About the Magnaporthe poae genome
Magnaporthe poae is the causal agent of the "summer patch" disease in Poa species, creeping bentgrass and fine-leaved fescues. Many of the affected species are important pasture plants. Others like the Kentucky bluegrass (Poa pratensis) are used as cool-season grass in home lawns, urban green spaces, parks, sports fields and gold courses. "Summer patch" symptoms become noticeable between June and September and are very similar to a necrotic ring spot which may lead to a wrong diagnosis. The disease spreads better under extended periods of humid weather and daytime high temperatures in midsummer. Magnaporthe poae infection can be controlled using disease resistant strains, adequate drainage and reduced soil compaction. If the disease is severe enough or on high end valued turf (golf greens), fungicides can be applied usually on a preventive basis. The genome of Magnaporthe poae has a size of about 39.5 Mb and contains 11,209 protein coding genes.
Picture credit: Professor Lane Tredway
This species currently has no variation database.

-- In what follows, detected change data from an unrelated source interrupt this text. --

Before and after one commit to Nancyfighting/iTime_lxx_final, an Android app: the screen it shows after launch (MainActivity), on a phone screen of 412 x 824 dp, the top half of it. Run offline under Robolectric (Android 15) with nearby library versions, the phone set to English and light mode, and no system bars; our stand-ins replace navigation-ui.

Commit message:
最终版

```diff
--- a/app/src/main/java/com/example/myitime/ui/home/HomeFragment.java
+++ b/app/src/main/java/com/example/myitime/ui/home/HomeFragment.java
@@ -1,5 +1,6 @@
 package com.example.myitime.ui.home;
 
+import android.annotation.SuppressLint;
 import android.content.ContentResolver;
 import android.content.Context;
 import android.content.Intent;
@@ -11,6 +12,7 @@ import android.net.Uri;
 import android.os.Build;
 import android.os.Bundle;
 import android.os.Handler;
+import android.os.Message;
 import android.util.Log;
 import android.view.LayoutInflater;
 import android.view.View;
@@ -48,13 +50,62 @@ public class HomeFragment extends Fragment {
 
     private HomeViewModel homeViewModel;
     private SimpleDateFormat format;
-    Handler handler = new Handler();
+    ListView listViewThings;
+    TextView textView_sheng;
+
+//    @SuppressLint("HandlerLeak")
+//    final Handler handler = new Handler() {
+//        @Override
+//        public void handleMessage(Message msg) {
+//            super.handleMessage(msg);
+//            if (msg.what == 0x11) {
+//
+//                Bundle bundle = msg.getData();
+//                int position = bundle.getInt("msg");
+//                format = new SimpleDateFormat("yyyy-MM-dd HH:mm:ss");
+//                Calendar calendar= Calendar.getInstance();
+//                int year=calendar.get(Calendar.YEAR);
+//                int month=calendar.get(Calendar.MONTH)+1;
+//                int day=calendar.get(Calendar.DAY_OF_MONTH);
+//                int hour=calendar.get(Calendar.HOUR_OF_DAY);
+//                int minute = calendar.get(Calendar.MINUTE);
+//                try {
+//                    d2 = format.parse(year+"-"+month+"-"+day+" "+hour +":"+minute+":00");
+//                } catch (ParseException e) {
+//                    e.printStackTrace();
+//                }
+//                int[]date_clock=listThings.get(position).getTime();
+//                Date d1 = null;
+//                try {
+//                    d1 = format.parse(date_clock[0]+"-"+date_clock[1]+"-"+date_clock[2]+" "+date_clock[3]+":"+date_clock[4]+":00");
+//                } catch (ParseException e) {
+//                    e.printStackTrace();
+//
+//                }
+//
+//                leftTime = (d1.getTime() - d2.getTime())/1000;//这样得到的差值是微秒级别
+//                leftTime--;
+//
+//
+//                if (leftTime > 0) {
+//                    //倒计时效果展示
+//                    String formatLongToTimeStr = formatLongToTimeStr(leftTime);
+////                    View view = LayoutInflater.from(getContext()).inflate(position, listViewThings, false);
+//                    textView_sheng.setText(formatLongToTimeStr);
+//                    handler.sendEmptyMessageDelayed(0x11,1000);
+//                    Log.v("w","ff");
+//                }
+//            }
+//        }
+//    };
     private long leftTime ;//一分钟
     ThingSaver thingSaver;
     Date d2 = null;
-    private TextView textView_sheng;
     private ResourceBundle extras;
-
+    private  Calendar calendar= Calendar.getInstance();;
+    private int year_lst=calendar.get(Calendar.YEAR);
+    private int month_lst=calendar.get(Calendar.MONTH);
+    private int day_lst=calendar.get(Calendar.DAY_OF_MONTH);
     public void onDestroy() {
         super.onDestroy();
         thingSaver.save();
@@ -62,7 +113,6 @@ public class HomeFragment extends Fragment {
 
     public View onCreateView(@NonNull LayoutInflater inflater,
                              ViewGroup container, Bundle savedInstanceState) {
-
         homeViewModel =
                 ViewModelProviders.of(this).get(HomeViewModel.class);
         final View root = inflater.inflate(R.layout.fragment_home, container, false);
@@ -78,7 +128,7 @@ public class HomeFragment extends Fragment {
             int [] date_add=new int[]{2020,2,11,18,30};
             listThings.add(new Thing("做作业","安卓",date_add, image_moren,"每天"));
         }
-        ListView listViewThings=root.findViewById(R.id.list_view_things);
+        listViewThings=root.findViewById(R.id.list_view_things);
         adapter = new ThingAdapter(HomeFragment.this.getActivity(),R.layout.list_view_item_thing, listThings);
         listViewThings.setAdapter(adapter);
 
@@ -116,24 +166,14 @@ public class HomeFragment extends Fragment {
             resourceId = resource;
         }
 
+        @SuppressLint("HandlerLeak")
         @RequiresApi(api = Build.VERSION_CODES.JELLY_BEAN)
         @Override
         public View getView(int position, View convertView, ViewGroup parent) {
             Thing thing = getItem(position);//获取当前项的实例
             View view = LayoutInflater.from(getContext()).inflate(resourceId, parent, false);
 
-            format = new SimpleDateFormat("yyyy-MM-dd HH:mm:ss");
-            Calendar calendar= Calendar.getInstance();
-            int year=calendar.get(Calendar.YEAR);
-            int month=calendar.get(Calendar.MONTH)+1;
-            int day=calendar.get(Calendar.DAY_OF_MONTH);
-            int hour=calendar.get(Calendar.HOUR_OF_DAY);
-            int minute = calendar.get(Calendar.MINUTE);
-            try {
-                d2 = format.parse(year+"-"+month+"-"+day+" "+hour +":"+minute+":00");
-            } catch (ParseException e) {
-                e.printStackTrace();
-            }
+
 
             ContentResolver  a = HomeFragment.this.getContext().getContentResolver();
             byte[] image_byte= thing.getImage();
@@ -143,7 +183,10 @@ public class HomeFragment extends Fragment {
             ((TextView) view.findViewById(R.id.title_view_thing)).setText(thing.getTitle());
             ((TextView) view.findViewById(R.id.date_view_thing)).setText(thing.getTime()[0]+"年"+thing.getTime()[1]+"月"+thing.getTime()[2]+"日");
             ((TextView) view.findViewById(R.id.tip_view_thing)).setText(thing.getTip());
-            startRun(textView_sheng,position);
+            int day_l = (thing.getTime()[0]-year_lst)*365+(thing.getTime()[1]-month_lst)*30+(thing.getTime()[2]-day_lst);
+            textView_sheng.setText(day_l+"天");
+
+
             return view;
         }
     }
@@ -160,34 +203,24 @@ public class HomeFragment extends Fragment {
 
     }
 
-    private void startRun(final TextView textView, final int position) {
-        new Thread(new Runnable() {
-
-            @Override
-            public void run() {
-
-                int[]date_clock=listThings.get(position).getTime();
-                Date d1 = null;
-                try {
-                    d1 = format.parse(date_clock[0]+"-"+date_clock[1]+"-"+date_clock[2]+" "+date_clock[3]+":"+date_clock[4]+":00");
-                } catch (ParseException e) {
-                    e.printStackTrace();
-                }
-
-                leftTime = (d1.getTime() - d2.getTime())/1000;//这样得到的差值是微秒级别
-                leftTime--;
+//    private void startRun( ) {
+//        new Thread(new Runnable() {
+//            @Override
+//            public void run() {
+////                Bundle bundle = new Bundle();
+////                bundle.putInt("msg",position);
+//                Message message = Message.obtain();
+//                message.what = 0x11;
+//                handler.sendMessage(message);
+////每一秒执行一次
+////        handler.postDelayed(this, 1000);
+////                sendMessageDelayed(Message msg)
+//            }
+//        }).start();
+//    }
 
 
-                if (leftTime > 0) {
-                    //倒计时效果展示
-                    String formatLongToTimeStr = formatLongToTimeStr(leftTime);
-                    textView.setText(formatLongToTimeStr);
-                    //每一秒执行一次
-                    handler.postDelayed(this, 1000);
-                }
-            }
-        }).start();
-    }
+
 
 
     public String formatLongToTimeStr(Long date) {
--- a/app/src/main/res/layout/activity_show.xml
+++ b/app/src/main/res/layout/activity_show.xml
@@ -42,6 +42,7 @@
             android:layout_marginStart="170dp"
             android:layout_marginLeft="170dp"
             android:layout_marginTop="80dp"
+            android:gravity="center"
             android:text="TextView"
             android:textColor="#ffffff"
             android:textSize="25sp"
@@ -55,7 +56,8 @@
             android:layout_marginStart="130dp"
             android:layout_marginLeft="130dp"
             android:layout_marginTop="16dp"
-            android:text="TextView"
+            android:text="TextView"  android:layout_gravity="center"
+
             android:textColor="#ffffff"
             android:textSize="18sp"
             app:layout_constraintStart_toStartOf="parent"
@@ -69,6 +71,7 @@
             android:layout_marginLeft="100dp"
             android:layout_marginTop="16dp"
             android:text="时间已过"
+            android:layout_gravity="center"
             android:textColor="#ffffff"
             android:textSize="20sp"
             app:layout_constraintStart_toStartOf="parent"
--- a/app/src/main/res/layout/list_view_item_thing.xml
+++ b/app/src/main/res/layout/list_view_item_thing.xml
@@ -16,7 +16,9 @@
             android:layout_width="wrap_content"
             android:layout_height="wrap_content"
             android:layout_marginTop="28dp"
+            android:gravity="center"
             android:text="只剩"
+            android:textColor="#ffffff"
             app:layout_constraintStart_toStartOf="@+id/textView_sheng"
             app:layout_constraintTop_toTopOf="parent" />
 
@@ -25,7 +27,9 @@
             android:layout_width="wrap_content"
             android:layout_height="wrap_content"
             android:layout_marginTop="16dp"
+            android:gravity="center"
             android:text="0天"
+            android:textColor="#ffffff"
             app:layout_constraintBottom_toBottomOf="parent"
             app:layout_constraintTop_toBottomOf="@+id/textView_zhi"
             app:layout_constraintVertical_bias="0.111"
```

However you can process your own variants using the Variant Effect Predictor: